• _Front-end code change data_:
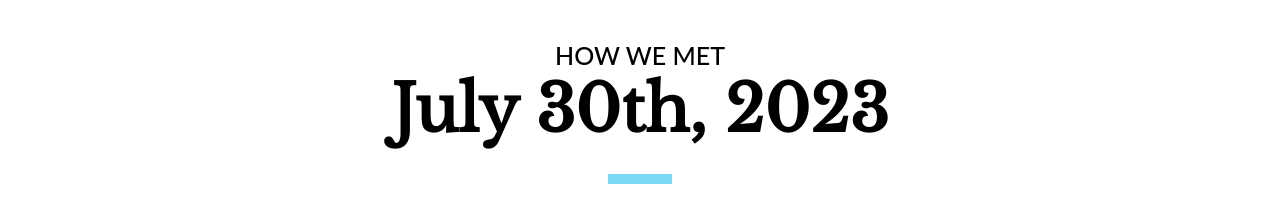
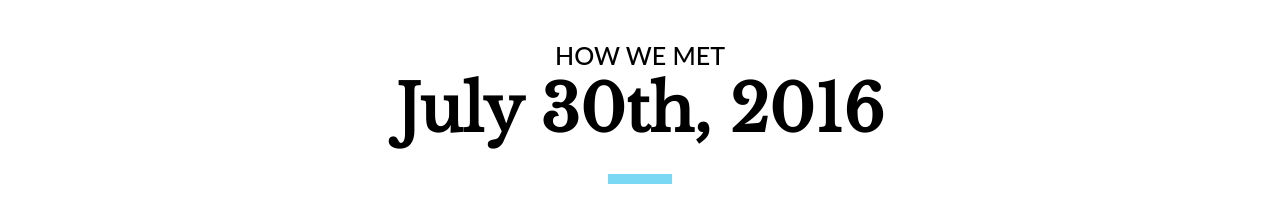
Before and after one commit to oyelajakenny/doyinkorede, a React (Create React App) app: page / in a window 1280 px wide. Shown: the part 829-1028 px from the top of the page. Built offline with nearby package versions, Linux system fonts and the light colour scheme; a web font is replaced by a local one.

Commit message:
changed date

```diff
--- a/src/Components/Banner.js
+++ b/src/Components/Banner.js
@@ -19,7 +19,7 @@ const Banner = () => {
       </div>
       <div id="how" className="how-we-met">
         <h2>HOW WE MET</h2>
-        <h1>July 30th, 2023</h1>
+        <h1>July 30th, 2016</h1>
         <hr></hr>
         <p>
           In the vast digital landscape of Facebook, our paths crossed in the
```
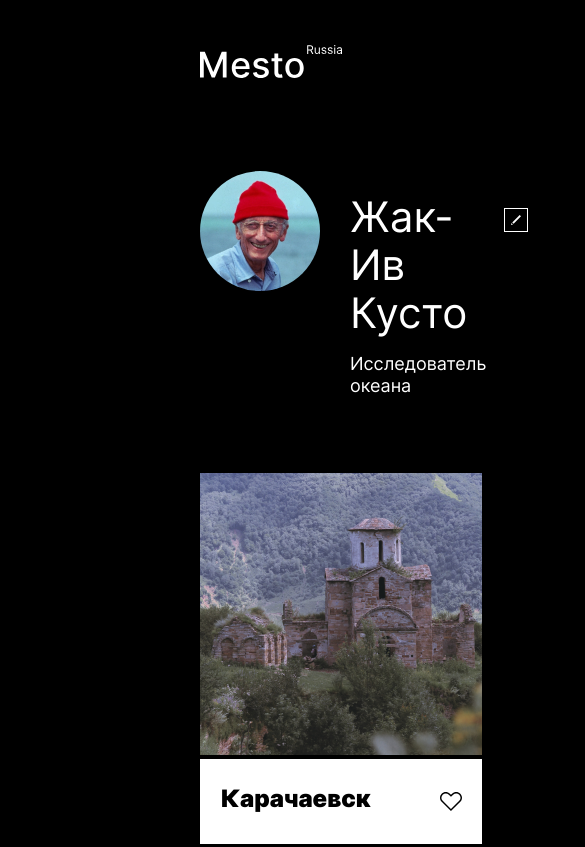
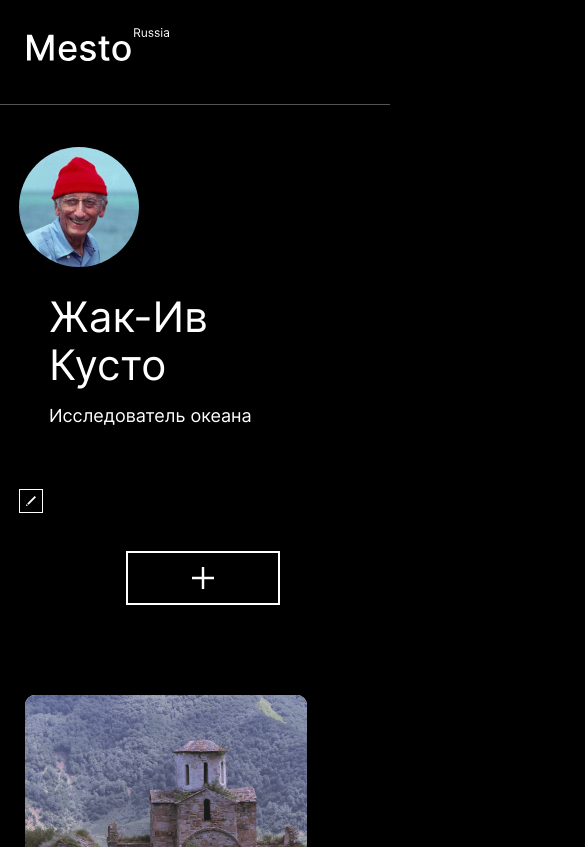
Before and after one commit to Nikhad02/mesto-project, a plain HTML site: page index.html in a window 390 px wide. Shown: the top 847 px of the page, 585 px wide, since content can reach past the window. Drawn offline with Linux system fonts and the light colour scheme; files whose address does not match are found by name.

Commit message:
project changes

```diff
--- a/blocks/cards/__button/cards__button.css
+++ b/blocks/cards/__button/cards__button.css
@@ -1,3 +1,7 @@
 .cards__button {
-  margin: 30px 20px 30px 0;
+  margin: 25px 20px 25px 0;
 }
+
+.cards__button:hover {
+  opacity: .5;
+}
--- a/blocks/cards/__image/cards__image.css
+++ b/blocks/cards/__image/cards__image.css
@@ -1,3 +1,3 @@
 .cards__image {
-
+  width: 100%;
 }
--- a/blocks/cards/__item/cards__item.css
+++ b/blocks/cards/__item/cards__item.css
@@ -1,4 +1,6 @@
 .cards__item {
-border-radius: 10px;
+  border-radius: 10px;
   max-width: 282px;
+  overflow: hidden;
+  background-color: #fff;
 }
--- a/blocks/cards/__title/cards__title.css
+++ b/blocks/cards/__title/cards__title.css
@@ -1,6 +1,6 @@
 .cards__title {
   color: #000000;
-  margin: 25px 0 31px 21px;
+  margin: 20px 0 25px 21px;
   font-weight: 900;
   font-size: 24px;
   line-height: 29px;
--- a/blocks/cards/cards.css
+++ b/blocks/cards/cards.css
@@ -6,3 +6,17 @@
   max-width: 880px;
   margin: 51px 200px 0;
 }
+
+@media screen and (max-width: 1024px ) {
+  .cards {
+    margin-left: 100px;
+    margin-right: 100px;
+  }
+}
+
+@media screen and (max-width: 780px ) {
+  .cards {
+    margin-left: 25px;
+    margin-right: 25px;
+  }
+}
--- a/blocks/footer/footer.css
+++ b/blocks/footer/footer.css
@@ -5,3 +5,20 @@
   line-height: 22px;
   color: #545454;
 }
+@media screen and (max-width: 1024px ) {
+  .footer {
+    margin-left: 100px;
+  }
+}
+
+@media screen and (max-width: 780px ) {
+  .footer {
+    margin-left: 25px;
+  }
+}
+
+@media screen and (max-width: 425px ) {
+  .footer {
+    margin-left: 19px;
+  }
+}
--- a/blocks/header/__logo/header__logo.css
+++ b/blocks/header/__logo/header__logo.css
@@ -1,3 +1,9 @@
 .header__logo {
   margin-bottom: 41px;
 }
+
+@media screen and (max-width: 425px ) {
+  .header__logo {
+    margin: 0 0 32px 27px;
+  }
+}
--- a/blocks/header/header.css
+++ b/blocks/header/header.css
@@ -2,3 +2,23 @@
   max-width: 880px;
   margin: 45px 200px 0;
 }
+
+@media screen and (max-width: 1024px ) {
+  .header {
+    margin-left: 100px;
+    margin-right: 100px;
+  }
+}
+@media screen and (max-width: 780px ) {
+  .header {
+    margin-left: 25px;
+    margin-right: 25px;
+  }
+}
+
+@media screen and (max-width: 425px ) {
+  .header {
+    margin: 28px 0 0;
+    max-width: 425px;
+  }
+}
--- a/blocks/profile/__add-button/profile__add-button.css
+++ b/blocks/profile/__add-button/profile__add-button.css
@@ -9,3 +9,9 @@
 .profile__add-button:hover {
   opacity: .6;
 }
+
+@media screen and (max-width: 1024px) {
+  .profile__add-button {
+    margin-left: 107px;
+  }
+}
--- a/blocks/profile/profile.css
+++ b/blocks/profile/profile.css
@@ -3,3 +3,25 @@
   margin: 40px 200px 0;
   display: flex;
 }
+
+@media screen and (max-width: 1024px ) {
+  .profile {
+    margin-left: 100px;
+    margin-right: 100px;
+  }
+}
+
+@media screen and (max-width: 780px ) {
+  .profile {
+    margin-left: 25px;
+    margin-right: 25px;
+  }
+}
+
+@media screen and (max-width: 425px ) {
+  .profile {
+    display: block;
+    margin: 42px 19px 0;
+    max-width: 282px;
+  }
+}
```
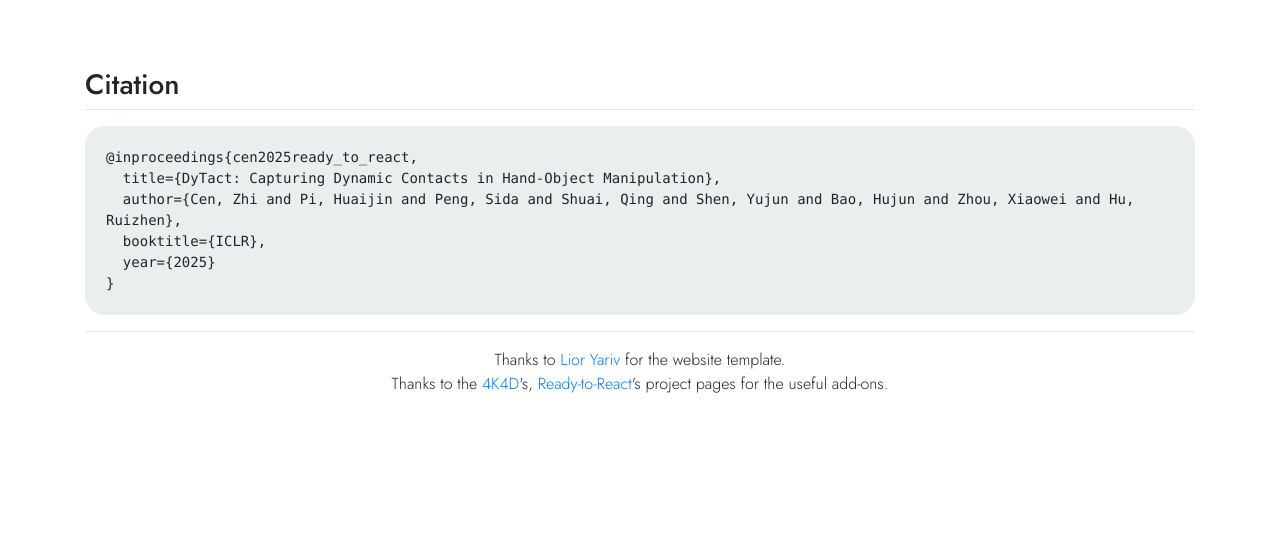
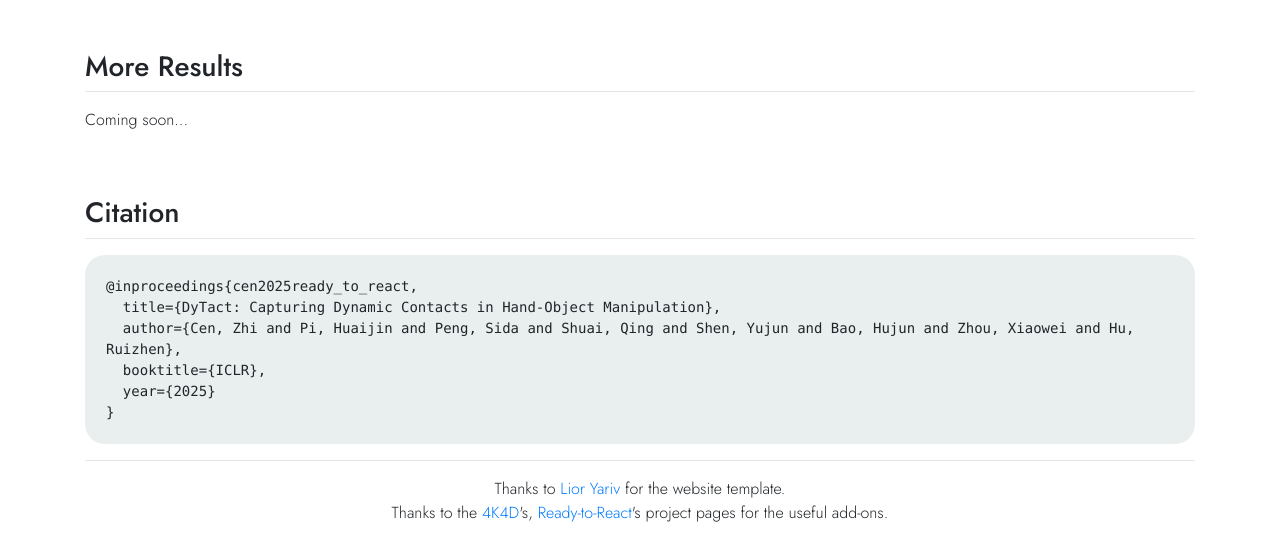
Before and after one commit to Oliver-Cong02/DyTact.github.io, a plain HTML site: page index.html in a window 1280 px wide. Shown: the part 3302-3837 px from the top of the page. Before the commit the page ends 3708 px from the top, so only its background shows below. Drawn offline with nearby package versions, Linux system fonts and the light colour scheme; a script that the page names is missing; some icons are missing.

Commit message:
moreresults

```diff
--- a/index.html
+++ b/index.html
@@ -377,6 +377,21 @@
         </div>
       </div>
 
+    <!-- More Results -->
+    <section>
+      <div class="container">
+        <div class="row">
+          <div class="col-12">
+            <h3>More Results</h3>
+            <hr style="margin-top: 0px" />
+            <p>
+              Coming soon...
+            </p>
+          </div>
+        </div>
+      </div>
+    </section>
+
   <!-- citing -->
   <div class="container">
     <div class="row">
```
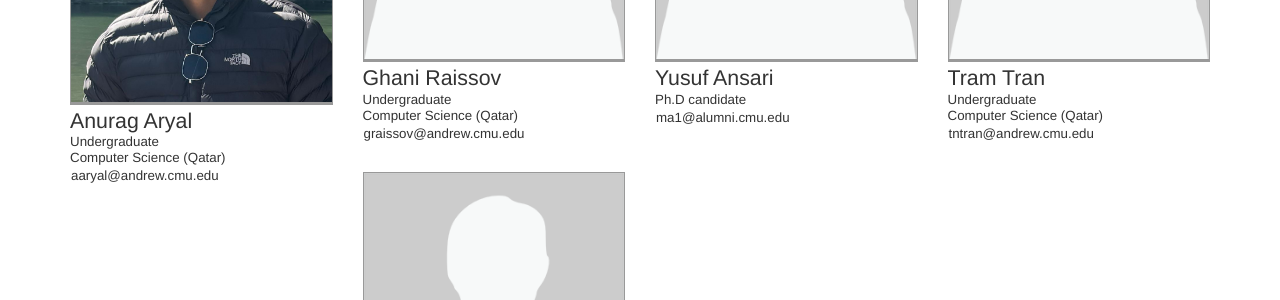
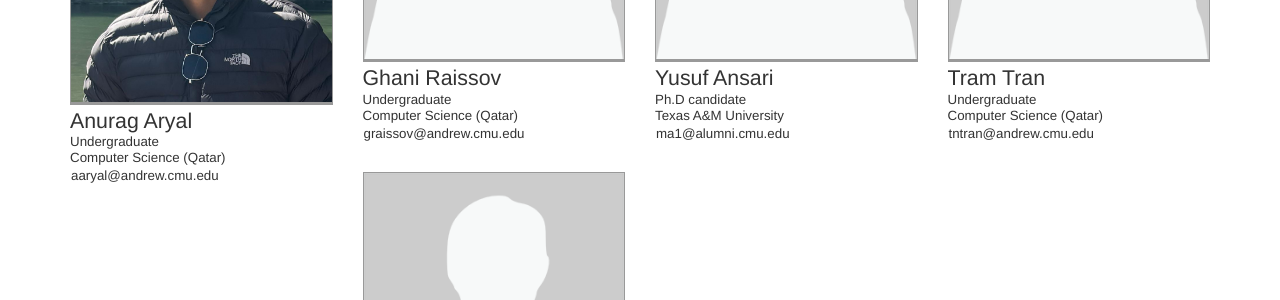
Before and after one commit to cmu-impactlab/cmu-impactlab.github.io, a Jekyll site: the page built from members/index.html, in a window 1280 px wide. Shown: the part 853-1153 px from the top of the page. Built offline with Jekyll 4.4.1, drawn with Linux system fonts in a browser that asks for light colours; nearby versions of some CDN libraries; some web fonts are replaced.

Commit message:
new affilitions

```diff
--- a/_data/affiliations.yml
+++ b/_data/affiliations.yml
@@ -5,3 +5,4 @@ sc: Societal Computing
 IIT_Madras: IIT Madras
 IIT_Gandhinagar: IIT Gandhinagar
 CD: Computational Design
+TAMU: Texas A&M University
```
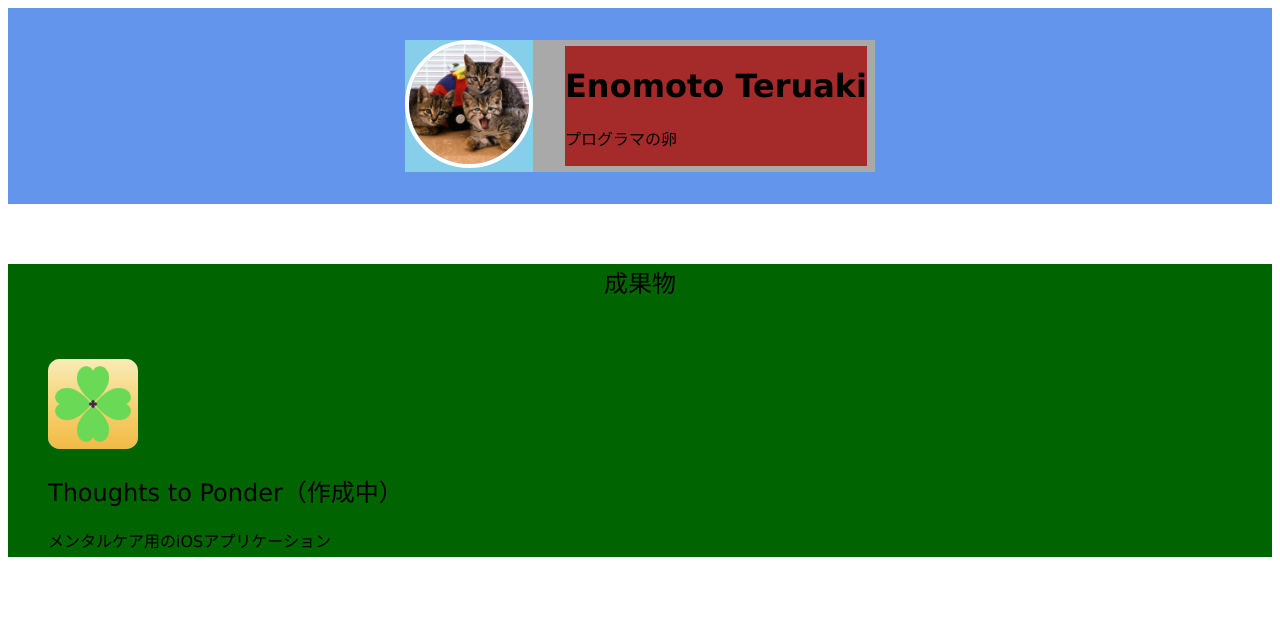
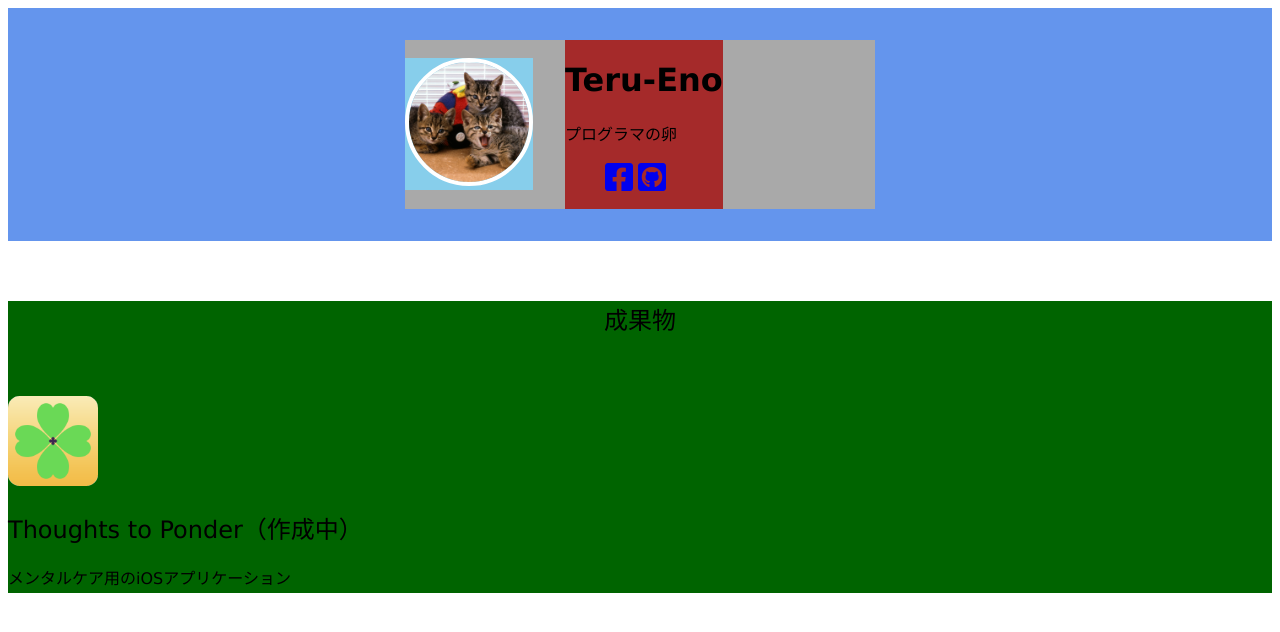
Before and after one commit to TeruEno/MyPortfolio, a plain HTML site: page index.html in a window 1280 px wide. Drawn offline with Linux system fonts and the light colour scheme.

Commit message:
font-awesome追加・アイコン使用
font-awesomeを使用可能にするためにhead部分にlinkを追加
Headerに表示している名前の下にFacebookとGitHubのURLとアイコンを追加

```diff
--- a/css/text.css
+++ b/css/text.css
@@ -61,15 +61,15 @@ section {
     font-weight: normal;
 }
 
-.works > ul > h1 {
+.works > div > h1 {
     font-weight: normal;
 }
 
-.works > ul > h2 {
+.works > div > h2 {
     font-weight: normal;
 }
 
-.works > ul > .appIcon img {
+.works > div > .appIcon img {
     border-radius: 13%;
 }
 
--- a/index.html
+++ b/index.html
@@ -5,10 +5,13 @@
     <meta charset="UTF-8">
     <meta name="viewport" content="width=device-width, initial-scale=1.0">
     <meta http-equiv="X-UA-Compatible" content="ie=edge">
+    <!-- font-awesomeを使用可能にする -->
+    <link href="https://use.fontawesome.com/releases/v5.11.2/css/all.css" rel="stylesheet">
     <title>30DAYSトライアル（My Portfolio）</title>
 
 </head>
 <body>
+    <!-- 名前＆SNS -->
     <header>
         <div class="container">
             <div class="icon">
@@ -16,21 +19,26 @@
             </div>
 
             <div class="info">
-                <h1>Enomoto Teruaki</h1>
+                <h1>Teru-Eno</h1>
                 <p>プログラマの卵</p>
+                <!-- Icons -->
+                    <ul class="icons">
+                        <a href="https://www.facebook.com/teruaki.enomoto.7"><i class="fab fa-facebook-square fa-2x"></i></a>
+                        <a href="https://github.com/TeruEno"><i class="fab fa-github-square fa-2x"></i></a>
+                    </ul>
             </div>
         </div>
     </header>
-
+    <!-- 成果物紹介 -->
     <section class="works">
         <h1>成果物</h1>
-        <ul>
+        <div>
             <div class="appIcon">
                 <img src="img/ThoughtsToPonder.png" width="90" height="90" alt="sampleProjectの画像">
             </div>
             <h2>Thoughts to Ponder（作成中）</h2>
             <p>メンタルケア用のiOSアプリケーション</p>
-        </ul>
+        </div>
     </section>
 
     <footer>
```
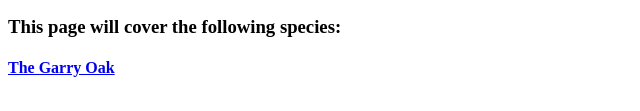
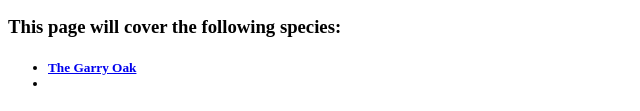
Before and after one commit to kimdelacruz/oaktreesfacts, a plain HTML site: page index.html in a window 1280 px wide. Shown: the part 784-895 px from the top of the page, 0-640 px from the left. Drawn offline with Linux system fonts and the light colour scheme.

Commit message:
Add index.html

```diff
--- a/index.html
+++ b/index.html
@@ -11,7 +11,10 @@
     <p> The second greatest area of oak diversity is China, with approximately 100 species.</p>
     <p> </p>
     <p> <h3> This page will cover the following species: <h3></h3> </p>
-    <body><H4><p> <a href="../oaktreesfacts/garryoak.html"> The Garry Oak </a> </p> </H4>
-
+    <body>
+        <h5><ul>
+            <li><a href="../oaktreesfacts/garryoak.html"> The Garry Oak </a></li>
+            <li></li>
+         </h5></ul>
     </body>
 </html>
```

• _Task brief_: Filter the entries and copy out every line with the word "body".

• _Output below_:
 <body>
-    <body><H4><p> <a href="../oaktreesfacts/garryoak.html"> The Garry Oak </a> </p> </H4>
+    <body>
     </body>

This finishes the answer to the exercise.